I was recently privileged to interview Joe Casale, an industry professional who credits himself with having invented over twenty-one products. Before electing to work as an independent industrial designer, Joe spent a number of years working for major corporations, most notably in the toy industry. He’s also won innumerous awards – including the honor of having his product selected by Everyday Edisons in a former season.
I wanted to present to you some of Joe’s advice and experience, not only due to his Everyday Edisons success, but also because he’s an individual who has made it as a professional inventor. He’s rare.
Joe first began by describing what he terms the “blue sky” mentality. When he has a project to work on or a problem to solve, he stretches his creativity and imagination to the maximum. He avoids restrictions on his imagination and simply lets it fly. But he also states, “I keep my feet on the ground.”
Joe recognizes that although he conceives of an idea, he often times needs more than simply creativity and problem solving to bring a product to market. “Everyone has an idea,” he offers, “but the bottom line is that idea will have to be bottled and packaged.” It’s important to know when to seek professional help – you don’t have to, and you shouldn’t, try to accomplish every single aspect yourself. Rely on resources, connections, and expert knowledge.
The product selected by Everyday Edisons Joe designed is named the “Koku board”, an all-purpose cutting board. His idea was chosen among thirteen others from five to six thousand that auditioned. What was Joe’s secret?
Joe credits his success with “really understanding what the customer wanted.” He says that many other potential contestants made a crucial mistake. “ They don’t read what the customers want, or really try to understand what the problem is, what they’re looking for. I read and re-read the desires of a customer, or in this case, Everyday Edisons. I’m not going to give them something they don’t want.”
Joe presented to Everyday Edisons with a sketch only – a highly detailed sketch, albeit. He argues that you don’t necessarily need a prototype, but that above all, your presentation technique should be based on the very best way you can convey your idea. He has licensed to a variety of companies based on only sketches, but some ideas that seemed a little more unbelievable he actually created a working prototype for.
Listen to the audio provided for the full interview with Joe. Click Here.

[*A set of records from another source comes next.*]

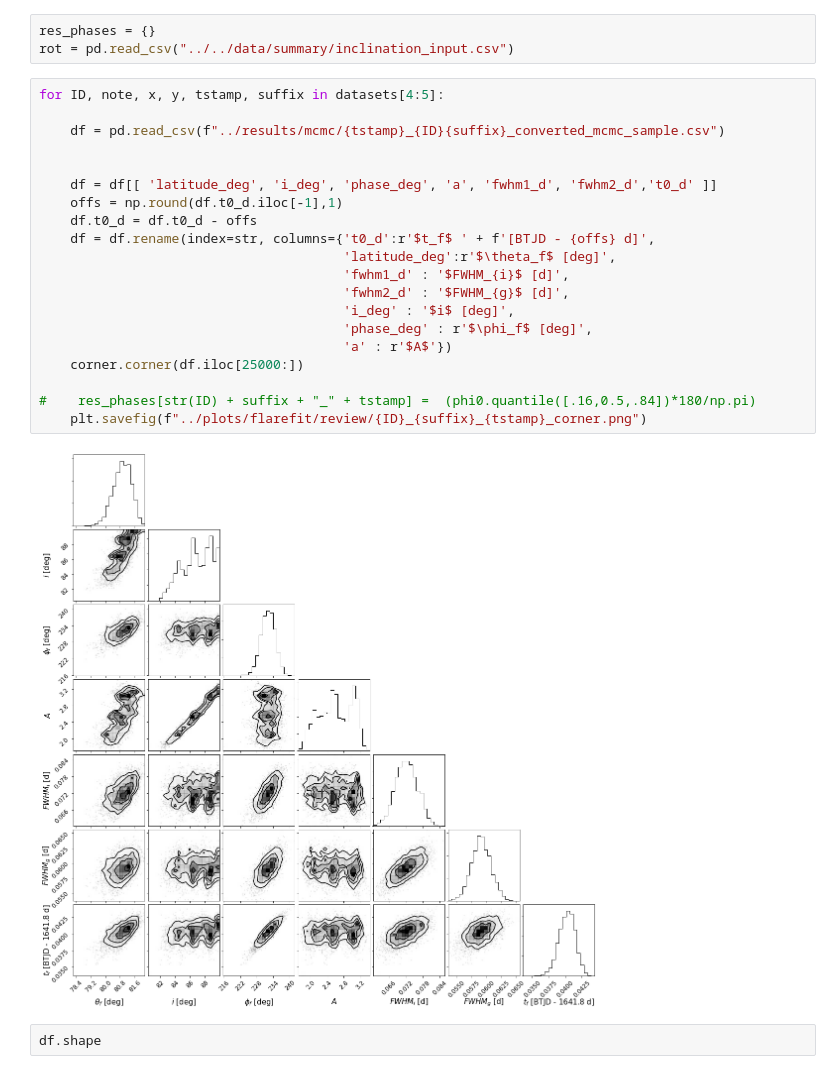
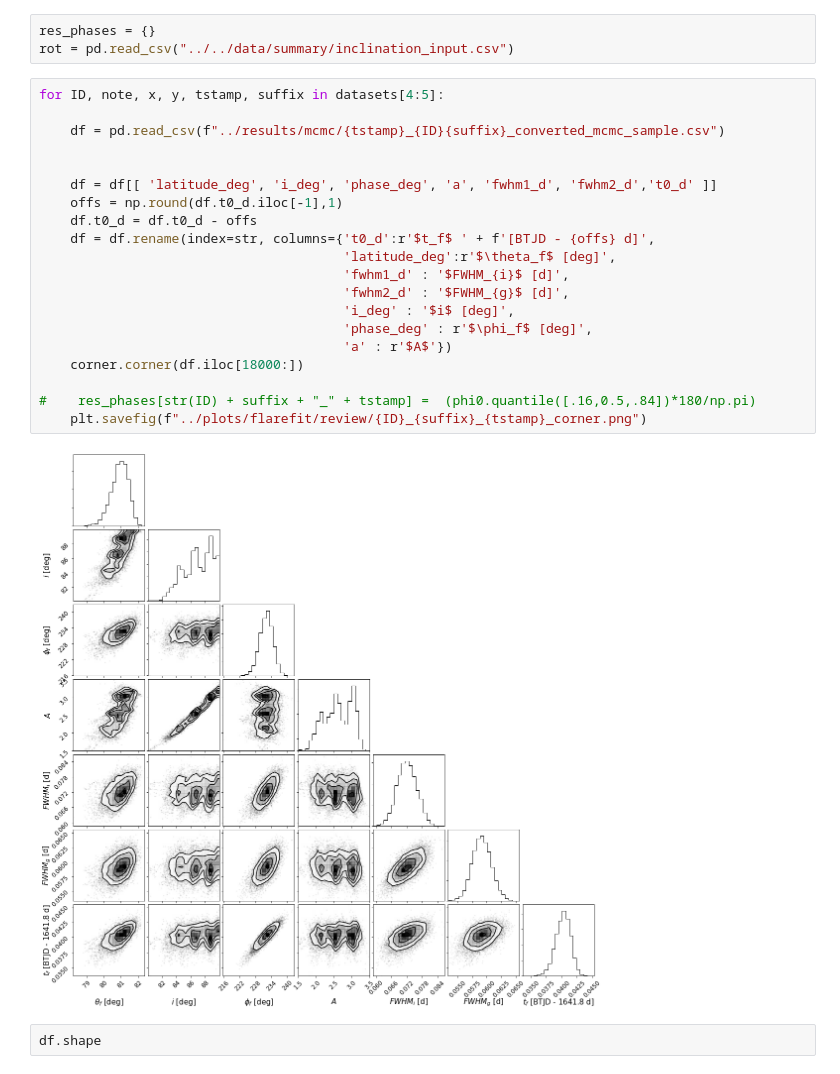
Before and after one commit to ekaterinailin/MalachiteMountains, a Jupyter notebook: analysis/notebooks/_review_corner_plots.ipynb, the cells around one changed output. Saved outputs shown, nothing was run; the diff lists cells and outputs as text.

```diff
--- a/analysis/notebooks/_review_corner_plots.ipynb
+++ b/analysis/notebooks/_review_corner_plots.ipynb
@@ -52,25 +52,25 @@ rot = pd.read_csv("../../data/summary/inclination_input.csv")
 # %%
 for ID, note, x, y, tstamp, suffix in datasets[4:5]:
 
     df = pd.read_csv(f"../results/mcmc/{tstamp}_{ID}{suffix}_converted_mcmc_sample.csv")
 
 
     df = df[[ 'latitude_deg', 'i_deg', 'phase_deg', 'a', 'fwhm1_d', 'fwhm2_d','t0_d' ]]
     offs = np.round(df.t0_d.iloc[-1],1)
     df.t0_d = df.t0_d - offs
     df = df.rename(index=str, columns={'t0_d':r'$t_f$ ' + f'[BTJD - {offs} d]',
                                        'latitude_deg':r'$\theta_f$ [deg]',
                                        'fwhm1_d' : '$FWHM_{i}$ [d]',
                                        'fwhm2_d' : '$FWHM_{g}$ [d]',
                                        'i_deg' : '$i$ [deg]',
                                        'phase_deg' : r'$\phi_f$ [deg]',
                                        'a' : r'$A$'})
-    corner.corner(df.iloc[25000:])
+    corner.corner(df.iloc[18000:])
 
 #    res_phases[str(ID) + suffix + "_" + tstamp] =  (phi0.quantile([.16,0.5,.84])*180/np.pi)
     plt.savefig(f"../plots/flarefit/review/{ID}_{suffix}_{tstamp}_corner.png")
 # %% [output]
-[figure, old version]
+[figure, new version]
 # %%
 df.shape
 # %% [output]
```
Also changed, not shown: parts of 1 cell of this notebook, 6 other files.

You can catch Joe’s winning product, the Koku board, on QVC this Sunday, from 11:00 am to 1:00 pm. It is also available on the website kokuboard.com and sold in Bed Bath and Beyond.